In October 2014 five FNV unions, including the three largest FNV Bondgenoten, which represents employees in industry and services in the private sector and had 470,500 members in 2011, the public services union ABVAKABO FNV with 355,500 members, and the construction union FNV Bouw with 118,100 all held merger congresses.7 These five unions, which together account for around 80% of FNV’s total membership, are merging into a single new union from 1 January 2015. The remaining 12 unions, the largest of which is the teachers’ union AOb, with 85,000 members,8 will remain independent, but will continue to be affiliates of FNV as in the past.



The CNV has seven affiliates of which the three largest are the CNV Vakmensen with 135,000 members (operating primarily in manufacturing, and construction), CNV Publieke Zaak (public sector) with 75,000 members and Onderwijsbond CNV, the education union, with almost 54,000 members (figures from CNV websites9 ).



The third union grouping, vcp, has more than 50 individual union organisations linked to it, although most are affiliated indirectly through the union federation CMHF. CMHF affiliates include a number of unions representing managers and more senior staff in central and local government and state institutions. The direct affiliates of vcp include the police union ACP, the pilots’ union, VNV, and VHKP, a union representing senior staff at the airline company KLM.



Relations between the FNV and CNV are good. However, the actions of Unie in the area of collective bargaining have in the past resulted in disputes with the other two confederations. They have accused Unie of signing unsatisfactory agreements in areas where it has only low membership, so blocking their own attempts at improvements (see section on collective bargaining).



In the two main confederations, the relationship between the centre and the individual unions has in the past been complex. In 2011 the three largest FNV affiliates, Bondgenoten, Abvakabo and Bouw clashed with the leadership of the confederation over the issue of occupational pensions. The decision to set up a new confederation, “de nieuwe vakbeweging” (see above) and transfer the individual membership from the unions to a new FNV, in part resulted from that conflict.



The unions supporting the merger believe it will bring unions closer to the membership and help them make better use of their resources. However, it remains to be seen how the merger will work in practice.



Neither the FNV nor the CNV has formal ties with any political parties although the FNV is closer to the Dutch labour party PvdA and the CNV to the Christian democrats. The vcp emphasises that it is a body without religious or political connections.



The proportion of employees organised in unions has fallen steadily in recent years – down from 26% in 1995 to 18% in 2011 using the CBS statistics from the EBB survey.10 In part this has been because of a growth in the overall number of employees. However, since 2003 union membership seems also to have declined, although changes in the methods of collecting the figures make them difficult to interpret precisely. One reason for the creation of the new structure for the FNV is the hope that it will lead to an increase in membership.
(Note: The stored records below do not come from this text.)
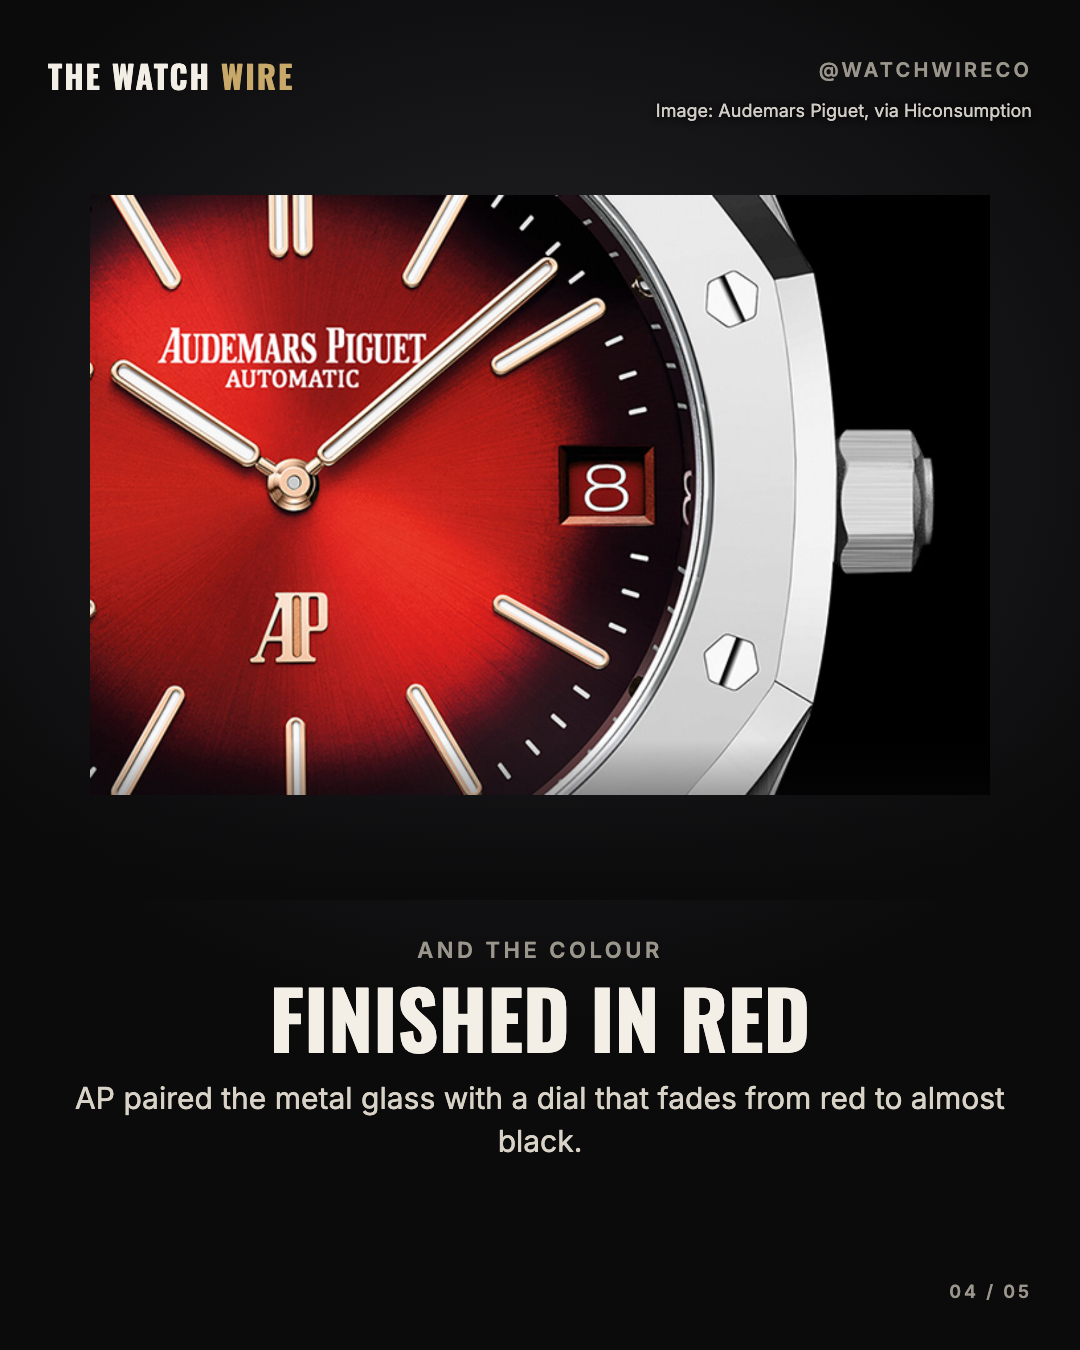
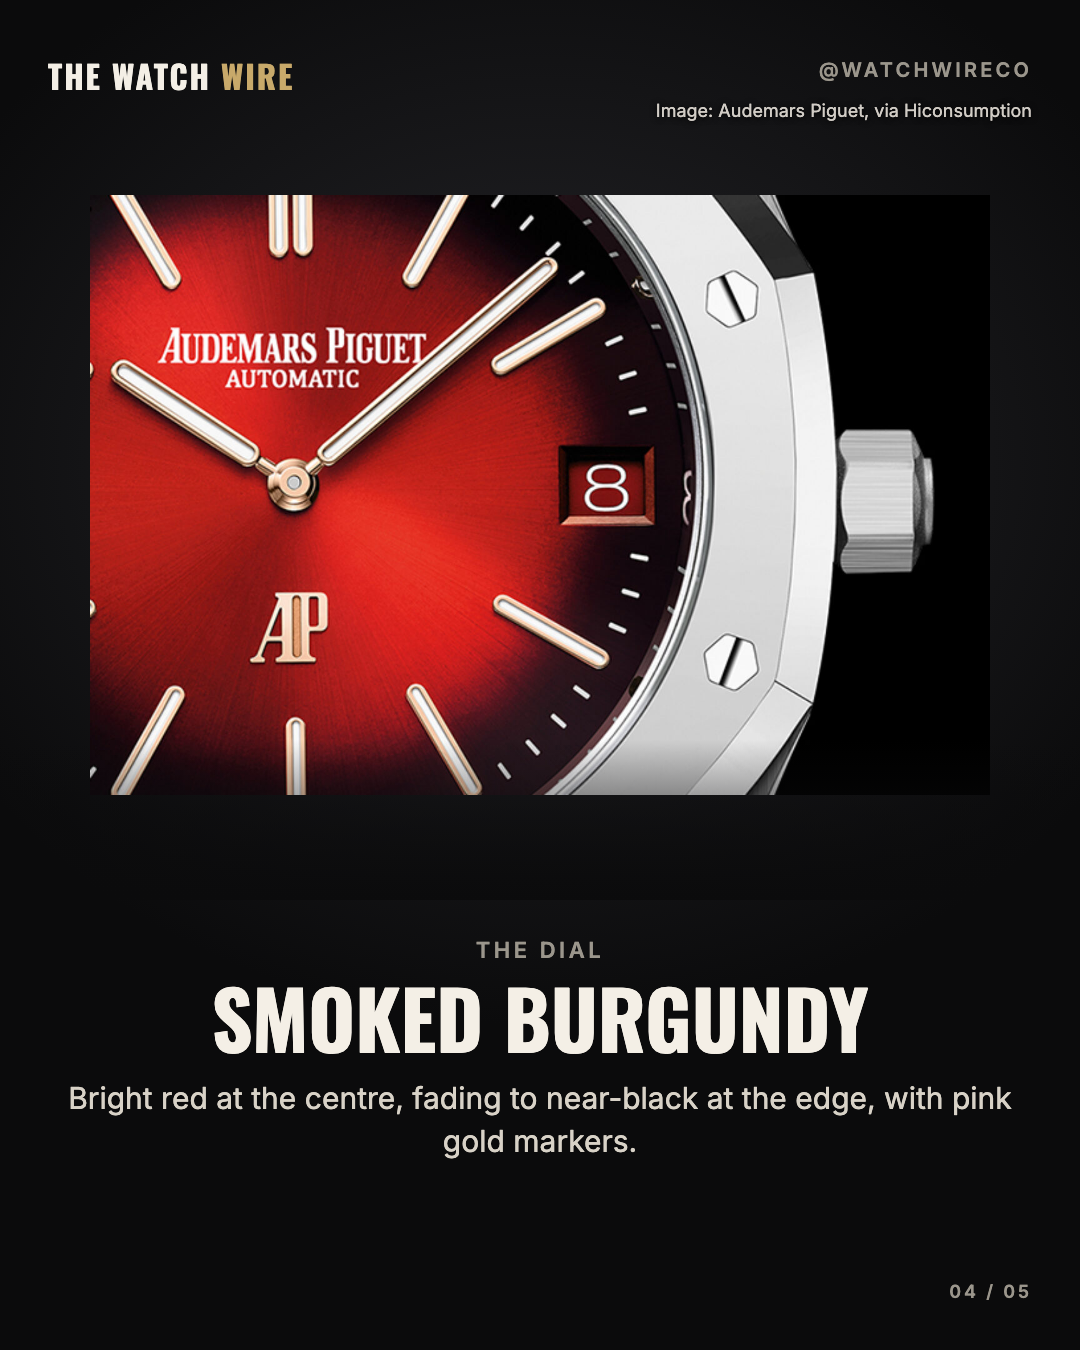
Watch-fan voice: real watch words, no baby talk; AP Jumbo reworded

Changed region(s): [[0.0611, 0.6844, 0.9472, 0.8711]]

diff --git a/.claude/agents/watch-wire-editor.md b/.claude/agents/watch-wire-editor.md
@@ -34,7 +34,7 @@ Your prompt includes this post's format recipe and the latest lessons; don't rea
 - Owner direction (2026-11-25): celebrities and events first, then WATCH EXPLAINED, new releases and new lines.
   Make posts, don't stop: if one detail can't be confirmed, drop that detail or that slide and keep going.
 - Comparisons put both watches on the cover (A-cover photo + photo2). Never "e.g.": write "Like this: …".
-- PLAIN WORDS (owner 2026-11-26: "our posts are often super hard to read"; full rules in FORMATS.md): write slides like a text to a friend who likes watches but is no expert. Each slide = one normal sentence that makes sense alone, no clipped riddles. No reference numbers, calibre codes, specs codes, sources or dates on slides ("Omega Speedmaster, $7,800"). Explain a technical word in the same sentence or drop it. One number per slide max. Read every slide aloud: if it sounds odd, rewrite it.
+- PLAIN WORDS (owner 2026-11-26: "our posts are often super hard to read"; full rules in FORMATS.md): write like a top watch account: confident, clear, real watch words (bezel, centre links, smoked dial, bulk metallic glass); never baby talk ("the shiny parts", "frozen in a jumble") — owner 2026-11-27. Each slide = one normal sentence that makes sense alone, no clipped riddles. No reference numbers, calibre codes, specs codes, sources or dates on slides ("Omega Speedmaster, $7,800"). Explain a technical word in the same sentence or drop it. One number per slide max. Read every slide aloud: if it sounds odd, rewrite it.
 - ONE STORY (owner 2026-11-27, full rule in FORMATS.md): write the post as one short paragraph first (promise → answer → why it's interesting → payoff), then cut it into slides in order. Slide 2 pays off the cover at once; each slide follows from the last like the next sentence; never repeat the cover's words; no topic-only slides ("The dial", "The size"). Read all slides in order as one paragraph before finishing.
 - COVER HEADLINE (owner 2026-11-26): a 3-5 word twist that makes people curious ("No Snow, No Watch", "Built For A Trench War"), never a description ("What A Tachymeter Does"). Meta line = watch name · one number. The cover photo is big and tight (face, wrist or watch filling the frame).
 - Short: headlines 2–6 words, body 15 words max. Everything centred; no stray shapes or white boxes.

diff --git a/watch-wire-engine/FORMATS.md b/watch-wire-engine/FORMATS.md
@@ -15,11 +15,11 @@ off, reposting other creators' slides or photos, a press photo presented as ours
 **CTA:** calm and direct, one action ("Vote in the comments." / "Follow @watchwireco
 for daily watch news.").
 
-**Plain words (owner 2026-11-26: "our posts are often super hard to read").** Write the slides like a text to a friend who likes watches but isn't an expert.
+**Plain words (owner 2026-11-26: "our posts are often super hard to read").** Write like a top watch account (@luxurywatchmedia): confident and clear, using real watch words a watch fan knows (bezel, bracelet, centre links, dial, case, movement, titanium, bulk metallic glass, smoked dial, pink gold). Never baby talk or vague paraphrase ("the shiny parts", "frozen in a jumble", "winds itself" → "automatic") — owner 2026-11-27: "this is a watch page."
 - Every slide reads as one full, normal sentence or phrase that makes sense on its own. No riddles or clipped fragments ("Times a stretch, not seconds" → "It measures speed, not time").
 - Slide text never carries reference numbers, calibre codes, specs codes, sources or dates. "Omega Speedmaster, $7,800" — not "Ref 310.30.42.50.01.001 Speedmaster: USD 7,800, per The 1916 Company, 22 Nov 2026". The reference, source and date go in the caption.
 - Name watches the way people say them: "Rolex Daytona", "Patek Nautilus", "Cartier Tank".
-- A technical word is explained in the same sentence or dropped (no vph, lug-to-lug, calibre, Hz, DLC on slides). At most one number per slide.
+- Spec-sheet shorthand and codes stay off slides (vph, Hz, calibre numbers, lug-to-lug, reference numbers). Normal watch words stay; a rare one (tachymeter, tourbillon) gets a few words of explanation. At most one number per slide.
 - Body ≤15 words, one sentence. Spec tables only for NEW RELEASES, 3 rows max, plain labels ("Size", "Price", "How many").
 - State facts plainly, as statements: never "per GQ", "according to", "reportedly", "as reported in". Sources live only in the caption's bottom "Source: …" line, never on slides.
 - Caption: line 1 is the hook in plain English (no reference numbers); then 2–4 short sentences; the question; then "Source: …" and credits at the end.

diff --git a/.claude/agents/watch-wire-approver.md b/.claude/agents/watch-wire-approver.md
@@ -15,7 +15,8 @@ once only when the headline fact is not already in verified facts or library pri
 
 Go through this checklist in order before you reply (it is how the owner judges a post):
 1. Stop test: would a stranger scrolling stop at the cover? One big tight picture, a 3-5 word twist headline.
-2. Read-aloud test: read every slide as a non-expert. Anything clipped, coded, cited ("per X") or jargon → issue with the exact rewrite.
+2. Read-aloud test: read every slide as a watch fan. Anything clipped, coded, cited ("per X"), spec-sheet shorthand, OR dumbed-down
+   baby talk that avoids the real watch word ("the shiny parts" for the bezel, "frozen in a jumble") → issue with the exact rewrite.
 3. Picture test: each slide's picture shows what its words name (the right person, the right watch), credited.
 4. Fact test: every number, name and date on the slides is in the claims or verified facts.
 5. Value test: a reason to save, share or comment.
@@ -31,7 +32,7 @@ in every photo (spotted slides: medallion + arrow on the wrist, and the medallio
 words, body ≤15; pictures match the subject (celebrity/gameplay/watch); posts give value (niche, timely or a choice).
 Comparisons show both watches on the cover; no "e.g." anywhere.
 Readability (owner 2026-11-26: "our posts are often super hard to read") → major, text_only, with the exact rewrite: a slide
-that doesn't read as a normal sentence a non-expert gets on first read (clipped riddles like "Times a stretch, not seconds"),
+that doesn't read as a clear sentence a watch fan gets on first read (clipped riddles like "Times a stretch, not seconds"),
 reference numbers/calibre codes/sources/dates in slide text (they belong only at the bottom of the caption), an unexplained technical word.
 Cover headline that only describes ("What A Tachymeter Does") instead of a 3-5 word twist ("Built To Time A Race") → major, text_only.
 

diff --git a/watch-wire-engine/state/owner-taste.md b/watch-wire-engine/state/owner-taste.md
@@ -39,3 +39,4 @@ approved), with the date and the reason. Newest at the top.
 - 2026-11-26: State facts plainly as statements; no "per GQ"/"according to"/"reportedly" in slides or caption text. All sources go in the Source line at the bottom of the caption. WOULD YOU RATHER choice posts back in the regular mix.
 - 2026-11-26: Sources only at the bottom of the caption; never on slides (slide footer no longer prints a source). Photo credits stay on photo slides (permission terms).
 - 2026-11-27: Owner: the AP Jumbo words 'made literally zero sense' (cover 'Metal that acts like glass' → slide 2 the dial → slide 3 repeated the cover). Every post is one story: write it as a paragraph first, slide 2 pays off the cover, each slide follows the last. Pictures and design were praised.
+- 2026-11-27: Owner: 'this is a watch page' — plain words went too far ('the shiny parts', 'frozen in a jumble'). Use real watch words (bezel, centre links, smoked dial, BMG) in a confident, clear voice like @luxurywatchmedia; only codes and spec shorthand stay off slides.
The CBS statistics show that men are more likely to be in unions than women – 23% of men are union members but only 17% of women. Union density is highest in public administration – at 34%, while in hotels and catering it is only 7%. (All figures for 2011 from the EBB survey, but excluding those working fewer than 12 hours a week ; on this basis overall union density is 20%.)

L. Fulton (2015) Worker representation in Europe. Labour Research Department and ETUI. Produced with the assistance of the SEEurope Network, online publication available at http://www.worker-participation.eu/National-Industrial-Relations.